Philippians 2:12,13 sums up this idea beautifully, saying, “So then, my beloved, just as you have always obeyed, not as in my presence only, but now much more in my absence, work out your salvation with fear and trembling; for it is God who is at work in you, both to will and to work for His good pleasure.”


Good morning, ladies.  Today we are going to be talking about one of my favorite topics – progressive sanctification. It’s a topic that, unfortunately, is the subject of lots of confusion and wrong teachings recently. But it’s so critical for our Christian walk. Hopefully I can bring some clarity and understanding. So WHAT IS THE DOCTRINE OF PROGRESSIVE SANCTIFICATION?  

The doctrine of progressive sanctification is, in a nutshell, the life of a Christian. As believers, we are to be growing, maturing, and progressing in our Christian walk. Our sanctification is the will of God, as stated in 1 Thessalonians 4:3. 

The Word “sanctify” is defined as “to set apart as or to declare as holy; to consecrate, to free from sin”.

 Justification (when we were made right with God at salvation) is instantaneous and entirely a work of God. We contribute nothing to our salvation but the sin that makes it necessary, as Jonathan Edwards said. 

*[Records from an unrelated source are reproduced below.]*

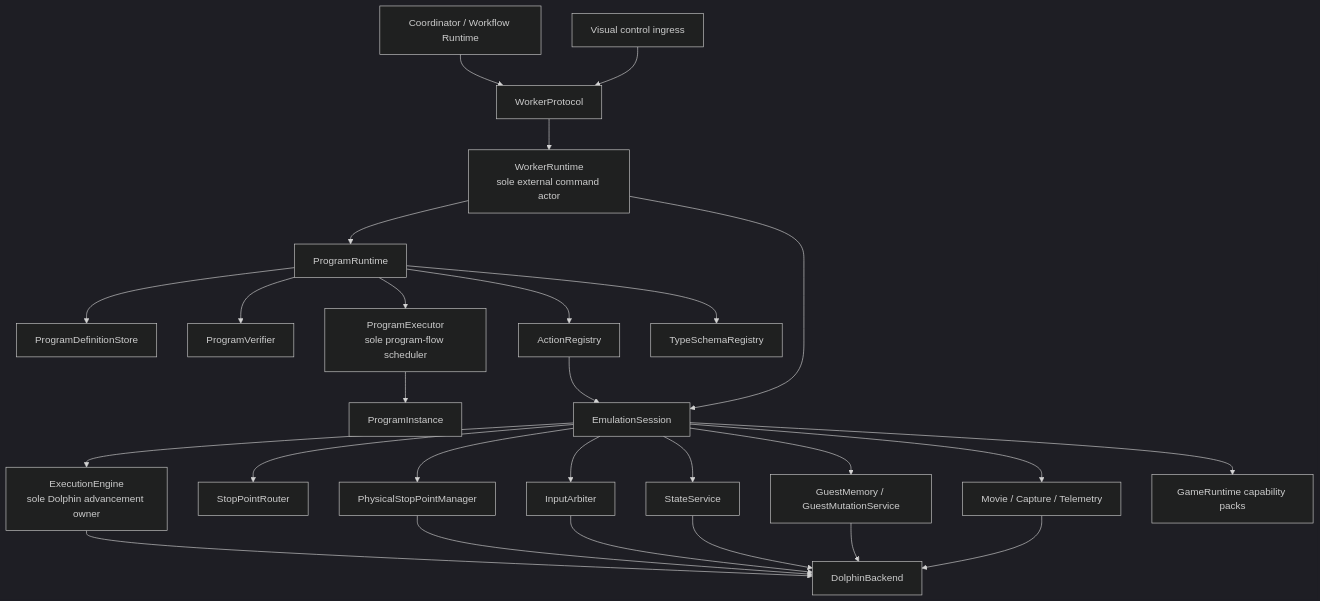
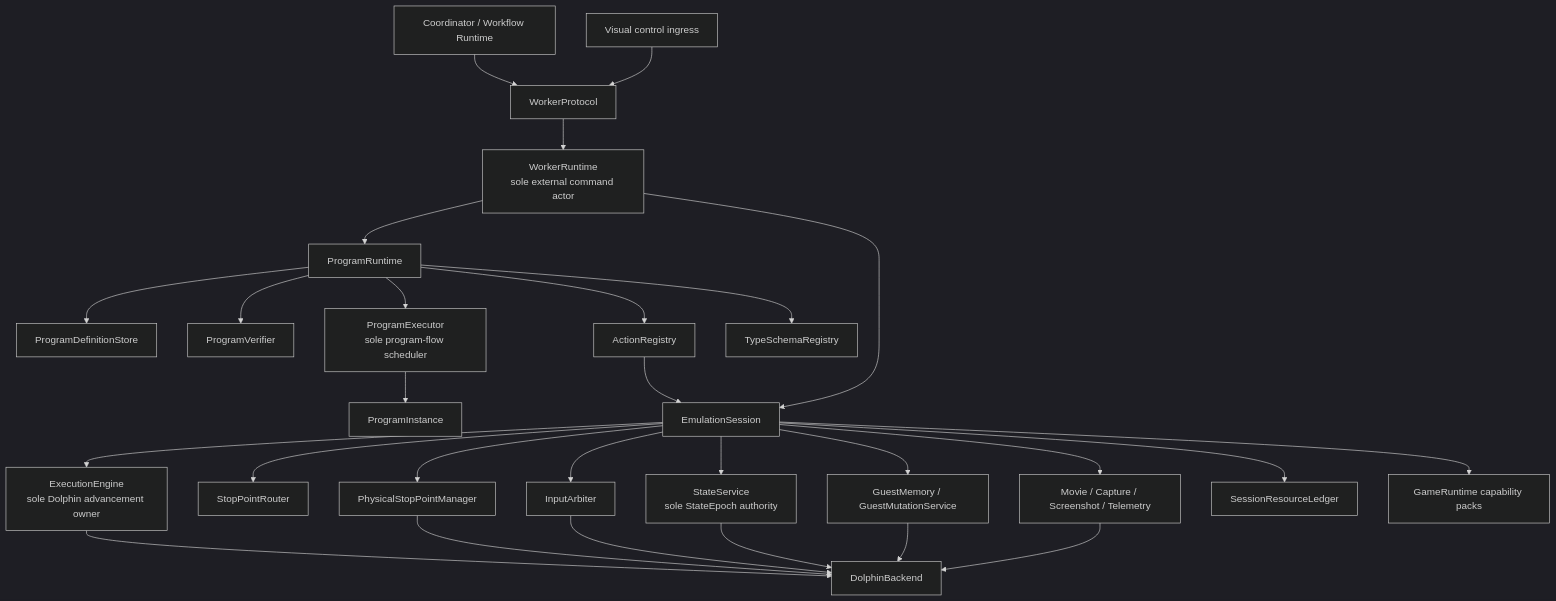
Before and after one commit to jahorta/SAVOR: the diagram in planning/ExecutionRuntime/02-target-execution-architecture.md, drawn with Mermaid (dark theme). The commit also changed other lines of this file and 73 other files, not shown here.

````diff
--- a/planning/ExecutionRuntime/02-target-execution-architecture.md
+++ b/planning/ExecutionRuntime/02-target-execution-architecture.md
@@ -93,31 +95,32 @@
 ```mermaid
 flowchart TD
     CO["Coordinator / Workflow Runtime"] --> WP["WorkerProtocol"]
     VC["Visual control ingress"] --> WP
     WP --> WR["WorkerRuntime<br/>sole external command actor"]
 
     WR --> PR["ProgramRuntime"]
     PR --> PDS["ProgramDefinitionStore"]
     PR --> PV["ProgramVerifier"]
     PR --> PE["ProgramExecutor<br/>sole program-flow scheduler"]
     PR --> AR["ActionRegistry"]
     PR --> TR["TypeSchemaRegistry"]
     PE --> PI["ProgramInstance"]
 
     WR --> ES["EmulationSession"]
     AR --> ES
     ES --> EE["ExecutionEngine<br/>sole Dolphin advancement owner"]
     ES --> SR["StopPointRouter"]
     ES --> PM["PhysicalStopPointManager"]
     ES --> IA["InputArbiter"]
-    ES --> ST["StateService"]
+    ES --> ST["StateService<br/>sole StateEpoch authority"]
     ES --> GM["GuestMemory / GuestMutationService"]
-    ES --> MC["Movie / Capture / Telemetry"]
+    ES --> MC["Movie / Capture / Screenshot / Telemetry"]
+    ES --> RL["SessionResourceLedger"]
     ES --> GR["GameRuntime capability packs"]
     EE --> DB["DolphinBackend"]
     PM --> DB
     IA --> DB
     ST --> DB
     GM --> DB
     MC --> DB
 ```
````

Sanctification, on the other hand, is a process and it requires human effort, stemming from God’s enabling. And it only comes AFTER, being made possible by, conversion. 

There are a few sad and troubling myths I see in the church surrounding the idea of sanctification. 

▶️One is that Christians can’t or don’t need to change because grace covers everything. Paul crushed this idea when he said, “ Are we to continue in sin so that grace may increase? May it never be! How shall we who died to sin still live in it?” (Romans 6:1b,2).

 ▶️Another error involves the mistaken idea that sanctification just happens, that we are passive while the Lord does His work on us – let go and let God. But again, Scripture tears down this falsehood by repeatedly exhorting us to strive, to make every effort, to put to death the deeds of the flesh, to press on, to run with endurance. We’ll talk about the third popular sanctification myth later on today!


Happy Thursday, ladies! Today we are going to talk about a word that has been given a bit of an undeserved bad rap lately – Doctrine. Maybe you’ve heard the saying “doctrine divides”, or “we have no doctrine but Jesus”. Once you have a better understanding of what doctrine is, I’m sure you’ll see how silly statements like that truly are. But WHAT IS DOCTRINE? 

Doctrine is instruction on a set of beliefs from an authoritative source. Believers should get their doctrine from the Bible. Romans 15:4 tells us that “whatever was written in former days was written for our instruction, that through endurance and through the encouragement of the Scriptures we might have hope”. 

The Bible says of itself that it is profitable for doctrine in 2 Timothy 3:16. Believers are called to study and know the Word well, to grow in wisdom and knowledge. And in 1 Timothy 4:16, we are warned to watch our lives and doctrine closely and to persevere in them. Doctrine is part of every believers’ life. 

But can we have no doctrine but Jesus? Well, not really. Doctrine tells you who Jesus is and why He is important. Without a biblical doctrine of Jesus, that “Jesus” could be anybody. 

And does doctrine divide? Actually, yes, it can. But this isn’t necessarily a bad thing. Truth should separate from error. Division is a natural consequence of wrong teaching – false doctrine. 

In fact, believers are warned against those who would teach false doctrine, which shows that believers need to be able to recognize (discern) truth from falsehood. For those encouraged to further develop your own doctrine: Remember to build upon nothing but the whole counsel of God (the entirety of His Word). 

When we attempt to build a doctrine on a single passage, error is almost certain. And remember to let the scriptures speak for themselves and let Scripture interpret Scripture. God has spoken and His Word has an intended meaning. In developing our doctrine, we want to get to that intended meaning, keeping in mind that “no prophecy of Scripture is a matter of one’s own interpretation” as 2 Peter 1:20 says.